(NewsNation) — A trip to Yellowstone to see Old Faithful is an Independence Day weekend tradition for many, and a welcomed sight as most of the park reopened to visitors for the July Fourth holiday weekend.
Just weeks ago, record flooding closed America’s first national park — forcing 10,000 visitors to leave — as rainfall, water, rocks and mudslides washed out roads and bridges.
“Nobody has seen anything like this since 1918 and even then, the flooding and the CFS levels have never been higher, even double or triple than what they’ve been,” said Nolan Darr, a guide for Yellowstone Journeys.
Yellowstone isn’t the only park dealing with the impacts of Mother Nature. Officials have warned that rising temperatures related to climate change could reach nearly all 423 national parks, affecting everything from the loss of ice glaciers to wildfires and higher sea levels.
A 2018 study from IOP Science found that temperatures in national parks are rising at twice the national rate, causing physical and ecological changes to our historical landmarks.
“The videos that we’re seeing, the things that we’re seeing, just from employees and people that are inside, these are things that are not making it to the public, but I’m going. ‘Whoa, it’s really intense in there,’” said Darcy Lagana, Owner of Yellowstone Teton Tours.
Extreme heat has been hitting Joshua Tree National Park in California, where the average annual temperature has increased by three degrees Fahrenheit over the last century, leading to more wildfires and a dip in certain species populations. A 2020 fire in the nearby Mojave National Preserve killed an estimated 1.3 million trees.
Yosemite National Park has been closed to visitors several times in recent years because of deadly wildfires or dangerous air quality from smoke. The average temperature in the park could spike as high as 10 degrees Fahrenheit by the end of the century.
In Florida, the Everglades is under attack from rising water levels, which have hurt the critical coastal mangroves.
From coast to coast, and in America’s heartland, experts say the wrath of climate change is taking a toll on our national treasures, making the future of parks uncertain — and weekends like this, even more of a treat to visit our beautiful landmarks, including Yellowstone.
“It is such a privilege to be able to do just that, be out at a national park every single day. Given the circumstances, things will have to change, almost definitely and that includes for basically everybody,” Darr said.

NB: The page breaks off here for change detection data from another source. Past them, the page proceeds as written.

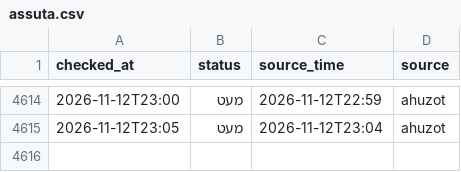
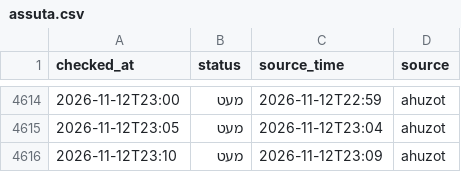
Before and after one commit to dorelazar/track-parking, a CSV file: assuta.csv, drawn as a sheet; only a part is shown, gaps mark what is left out; the diff names each change by its address in the sheet, - before the commit and + after, or states it on an @@ line.

```diff
--- a/assuta.csv
+++ b/assuta.csv
+row 4616: 2026-11-12T23:10 | מעט | 2026-11-12T23:09 | ahuzot
```
Also changed, not shown: basel.csv.
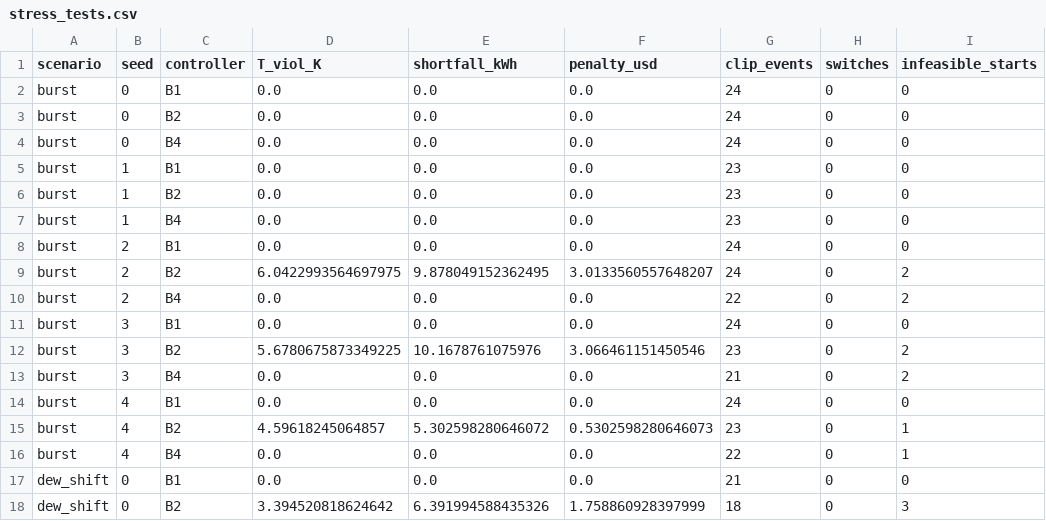
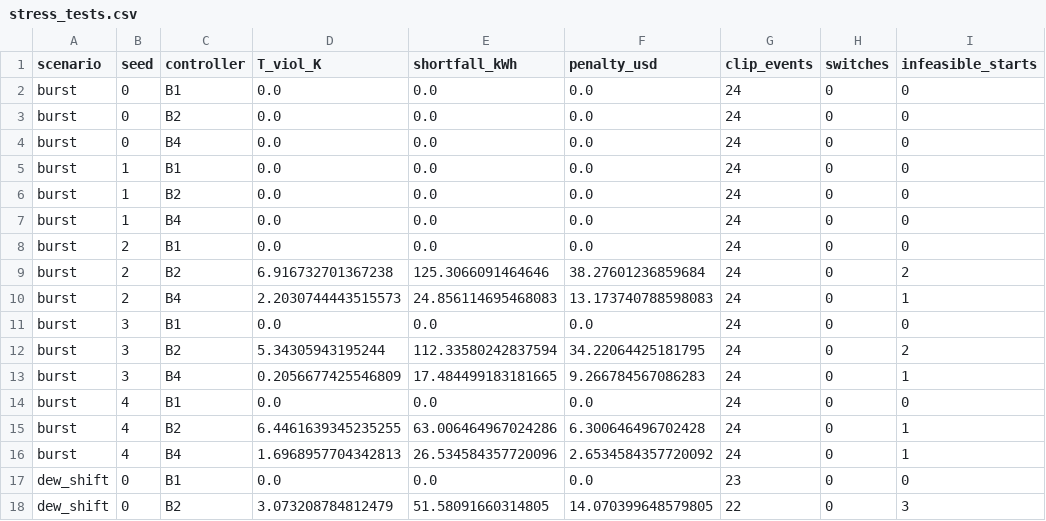
Before and after one commit to Mercury0828/ENvelope-Certified-Offering-and-REcourse, a CSV file: results/phase6/stress_tests.csv, drawn as a sheet; only a part is shown; the diff covers the shown part only.

```diff
--- a/results/phase6/stress_tests.csv
+++ b/results/phase6/stress_tests.csv
@@ -4,15 +4,15 @@ burst,0,B2,0.0,0.0,0.0,24,0,0
 burst,0,B4,0.0,0.0,0.0,24,0,0
-burst,1,B1,0.0,0.0,0.0,23,0,0
-burst,1,B2,0.0,0.0,0.0,23,0,0
-burst,1,B4,0.0,0.0,0.0,23,0,0
+burst,1,B1,0.0,0.0,0.0,24,0,0
+burst,1,B2,0.0,0.0,0.0,24,0,0
+burst,1,B4,0.0,0.0,0.0,24,0,0
 burst,2,B1,0.0,0.0,0.0,24,0,0
-burst,2,B2,6.0422993564697975,9.878049152362495,3.0133560557648207,24,0,2
-burst,2,B4,0.0,0.0,0.0,22,0,2
+burst,2,B2,6.916732701367238,125.3066091464646,38.27601236859684,24,0,2
+burst,2,B4,2.2030744443515573,24.856114695468083,13.173740788598083,24,0,1
 burst,3,B1,0.0,0.0,0.0,24,0,0
-burst,3,B2,5.6780675873349225,10.1678761075976,3.066461151450546,23,0,2
-burst,3,B4,0.0,0.0,0.0,21,0,2
+burst,3,B2,5.34305943195244,112.33580242837594,34.22064425181795,24,0,2
+burst,3,B4,0.2056677425546809,17.484499183181665,9.266784567086283,24,0,1
 burst,4,B1,0.0,0.0,0.0,24,0,0
-burst,4,B2,4.59618245064857,5.302598280646072,0.5302598280646073,23,0,1
-burst,4,B4,0.0,0.0,0.0,22,0,1
-dew_shift,0,B1,0.0,0.0,0.0,21,0,0
-dew_shift,0,B2,3.394520818624642,6.391994588435326,1.758860928397999,18,0,3
+burst,4,B2,6.4461639345235255,63.006464967024286,6.300646496702428,24,0,1
+burst,4,B4,1.6968957704342813,26.534584357720096,2.6534584357720092,24,0,1
+dew_shift,0,B1,0.0,0.0,0.0,23,0,0
+dew_shift,0,B2,3.073208784812479,51.58091660314805,14.070399648579805,22,0,3
```
Also changed, not shown: 70 edited cells elsewhere in this file, results/phase6/F1_dew.csv, results/phase6/F1_kappa.csv, 40 other files.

The government is doing what it can to help parks fight back. Former President Trump signed the Great American Outdoors Act into law in 2020, allotting $1.3 billion per year for five years to deferred maintenance projects in our national parks — and just last year, in the federal infrastructure bill that President Biden signed, the National Park Service will get more than $1.7 billion to help improve roads and bridges, modernize transportation systems and support climate change efforts.